A study of the charging characteristics of selected pharmaceutical dry powders: Applications to improve mixture formulation and fugitive dust control

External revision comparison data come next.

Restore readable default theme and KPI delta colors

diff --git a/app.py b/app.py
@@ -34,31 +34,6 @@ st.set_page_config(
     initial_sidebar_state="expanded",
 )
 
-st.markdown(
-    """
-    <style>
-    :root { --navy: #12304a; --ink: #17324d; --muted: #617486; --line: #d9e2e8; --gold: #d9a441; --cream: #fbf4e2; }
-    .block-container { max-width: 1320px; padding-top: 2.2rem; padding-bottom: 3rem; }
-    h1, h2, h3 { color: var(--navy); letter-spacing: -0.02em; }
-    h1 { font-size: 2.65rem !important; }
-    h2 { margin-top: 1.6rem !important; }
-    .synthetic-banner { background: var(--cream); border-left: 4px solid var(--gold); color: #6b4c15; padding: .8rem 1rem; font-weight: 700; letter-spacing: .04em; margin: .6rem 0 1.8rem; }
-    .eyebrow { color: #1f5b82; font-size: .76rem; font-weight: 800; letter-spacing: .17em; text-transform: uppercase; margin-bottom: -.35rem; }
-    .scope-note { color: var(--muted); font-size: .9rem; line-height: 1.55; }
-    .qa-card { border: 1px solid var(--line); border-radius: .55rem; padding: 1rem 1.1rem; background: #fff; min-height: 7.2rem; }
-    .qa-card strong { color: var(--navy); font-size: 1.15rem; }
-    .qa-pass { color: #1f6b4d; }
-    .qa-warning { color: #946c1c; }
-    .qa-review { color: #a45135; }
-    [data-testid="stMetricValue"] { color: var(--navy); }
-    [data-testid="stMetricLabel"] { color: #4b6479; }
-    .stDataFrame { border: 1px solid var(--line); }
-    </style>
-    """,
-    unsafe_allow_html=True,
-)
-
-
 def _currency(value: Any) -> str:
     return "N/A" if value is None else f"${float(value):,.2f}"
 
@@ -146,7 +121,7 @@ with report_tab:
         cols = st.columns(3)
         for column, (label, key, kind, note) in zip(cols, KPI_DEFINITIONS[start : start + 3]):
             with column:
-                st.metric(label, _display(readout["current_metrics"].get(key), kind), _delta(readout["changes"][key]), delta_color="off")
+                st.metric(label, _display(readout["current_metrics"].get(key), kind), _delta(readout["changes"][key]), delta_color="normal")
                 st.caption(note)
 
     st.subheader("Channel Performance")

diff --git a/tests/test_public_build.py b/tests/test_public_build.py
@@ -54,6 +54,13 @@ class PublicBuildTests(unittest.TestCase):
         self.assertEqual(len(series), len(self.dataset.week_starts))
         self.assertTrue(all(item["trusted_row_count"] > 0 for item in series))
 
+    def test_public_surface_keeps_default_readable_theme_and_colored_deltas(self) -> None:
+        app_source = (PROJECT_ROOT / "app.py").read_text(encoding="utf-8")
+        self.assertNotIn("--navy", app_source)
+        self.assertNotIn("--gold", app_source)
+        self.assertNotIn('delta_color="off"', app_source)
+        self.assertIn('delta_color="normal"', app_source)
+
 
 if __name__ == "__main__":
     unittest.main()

This study aims to gain a better understanding of the pharmaceutical powder-charging processes by contact or friction (triboelectrification) and by unipolar ions. To study the first process, an instrument for measuring the capability of dry powders to develop electrostatic charge (chargeability) has been developed. A 0.5 cc volume of eleven excipients and five active ingredients pneumatically conveyed in a stainless steel pipe develops a charge that is measured as the slug of powder passes through an inductive, non-contact sensor ring located in a Faraday cage. Powder charge ranged from +131.2 mV/0.5cc to -598.3 mV/0.5cc. Following these single component tests, we study binary mixtures of spray dried lactose (95% w/w) with five compounds and different grades of two excipients. We found that the standard deviation of the binary mixture chargeability increased in direct relationship with its chargeability. This implies both that the chargeability of the mixture can be used as an indicator of the blend uniformity of the mixture, and that chargeability needs to be minimized in order to improve blend uniformity. To this effect, we found that compounds such as colloidal silicon dioxide (Cab-O-Sil®) can be used as mixture charge control agents. The second process studied was the charging of air-entrained particles (fugitive emissions) in order to enhance their particle number decay rate by unipolar ions generated by corona discharge. This portion of the study was completed using a control system called open-path precipitation at the source, in which the source of emissions and the source of ions are in the same space. An optical particle counter was used to monitor the particle concentration in six different size ranges (0.3 to >25 μm). A pilot study was followed by a larger scale study, where three compounds were tested in a conditioned 8.35 m3 room under zero-net-flow conditions, the average (n=3) percent reduction in the steady state for the total particle concentration was in the range of 20% to 43%. The repeatability of the protocol to conduct these tests in terms of the coefficient of variation presented an average value of 22.3% ± 19.5% (S.D.). This study verified that the open-path unipolar ion system has the potential to enhance the control at the source of pharmaceutical fugitive emissions. ^
Major Professor: Robert B. Jacko, Purdue University.